Winter 2013

December 6, 2013

Winter is my favorite season, though come March, I may change my mind. I love the feeling of being hunkered in, making big pots of soup, watching patterns of snow falling, sculpting the landscape white. I even enjoy shoveling, especially that first white path, and raking snow from the roof to hearing that deep thud as it lands on the deck. Now, I anticipate the months of quiet yet to come, spending hours, days in my studio. Today, the "chickadees are thick." It made me think of Mrs. Waugh who told me long ago that that's always the sign of a storm. Memories...

About 40 years ago we bought the baby black angus steer from the Waughs. They were in their eighties, had been farmers for decades, lived just down the road. We, however, were a young family, had just bought this small 1865 "needs some work" farm in Glenburn, Maine. My husband was going to school, I worked for an architectural firm, Kim was seven and David was five. Of course we thought we could do it all...go to work, raise two kids, and have a 'real' farm. It was all so exciting! And, what better way to start being part time farmers, than with a baby steer? "You have lots of room!" said Harris Waugh.

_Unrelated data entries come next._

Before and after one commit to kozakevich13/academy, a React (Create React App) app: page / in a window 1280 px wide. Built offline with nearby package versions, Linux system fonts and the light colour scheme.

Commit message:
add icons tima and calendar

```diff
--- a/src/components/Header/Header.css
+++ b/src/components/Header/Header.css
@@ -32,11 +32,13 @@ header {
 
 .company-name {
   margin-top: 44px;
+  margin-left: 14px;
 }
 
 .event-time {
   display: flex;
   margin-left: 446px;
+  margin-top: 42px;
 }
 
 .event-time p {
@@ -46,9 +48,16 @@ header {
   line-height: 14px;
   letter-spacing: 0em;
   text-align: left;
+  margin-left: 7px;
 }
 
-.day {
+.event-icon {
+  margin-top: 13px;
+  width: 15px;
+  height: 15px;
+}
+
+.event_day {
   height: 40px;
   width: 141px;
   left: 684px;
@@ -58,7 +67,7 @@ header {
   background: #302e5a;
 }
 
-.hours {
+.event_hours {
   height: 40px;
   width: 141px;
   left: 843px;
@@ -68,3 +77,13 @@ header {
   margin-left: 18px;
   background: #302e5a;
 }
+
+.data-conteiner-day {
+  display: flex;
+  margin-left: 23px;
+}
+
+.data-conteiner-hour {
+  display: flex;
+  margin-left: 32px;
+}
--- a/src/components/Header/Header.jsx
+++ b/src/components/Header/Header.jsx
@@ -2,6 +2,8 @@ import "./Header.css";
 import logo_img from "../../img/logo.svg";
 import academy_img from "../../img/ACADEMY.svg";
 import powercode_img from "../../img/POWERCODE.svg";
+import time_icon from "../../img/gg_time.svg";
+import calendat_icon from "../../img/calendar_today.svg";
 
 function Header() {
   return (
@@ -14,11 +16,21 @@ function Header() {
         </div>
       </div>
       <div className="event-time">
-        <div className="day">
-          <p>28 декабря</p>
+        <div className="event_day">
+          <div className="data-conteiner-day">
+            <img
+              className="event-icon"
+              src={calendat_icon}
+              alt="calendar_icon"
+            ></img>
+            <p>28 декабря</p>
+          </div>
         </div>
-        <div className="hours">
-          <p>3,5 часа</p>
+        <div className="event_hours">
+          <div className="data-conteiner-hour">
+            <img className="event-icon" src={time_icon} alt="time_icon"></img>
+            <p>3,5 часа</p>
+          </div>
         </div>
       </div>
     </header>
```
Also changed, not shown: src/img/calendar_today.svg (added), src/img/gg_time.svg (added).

It was a calm wintery day when the Waughs brought the new baby to us in their warn out old farm truck. Harris brought him in, wrapped tightly in a blanket. He stood the tiny calf on the floor by the pot belly stove. He was so cute and soft, the size of a lamb, and with eyes that would melt a stone. Mrs Waugh gave us detailed instructions on how to care for him and showed us how to feed him with a baby bottle. We all stood happily around the stove, and took turns feeding this sweet smelling little black beauty.

"Rump" (to make it clear he was not a pet) seemed to grow by the minute. He was soon in a cozy stall in the barn, but clearly he needed some friends. It wasn't long after that we acquired a pony, two dogs, several cats, chickens and ducks. The barn was full of was glorious. In the spring, everyone came out to enjoy the back field while we planted a garden that would feed the neighborhood. WHAT WERE WE THINKING? We were in our early 30's and thought we could do anything!

Forty years later, the farm is quiet. My kids live in San Francisco and Kauai and I am still here with two cats, loads of wild birds and other critters, and two beautiful studios that used to belong to Rump, Apache, the ducks and chickens.  Crazy as it all was, I wouldn't trade the memories for anything. And there's still a tiny mole that visits me in the back studio every winter, skitters under foot and reminds me who the space really belongs to... while new friends come to see what's for breakfast.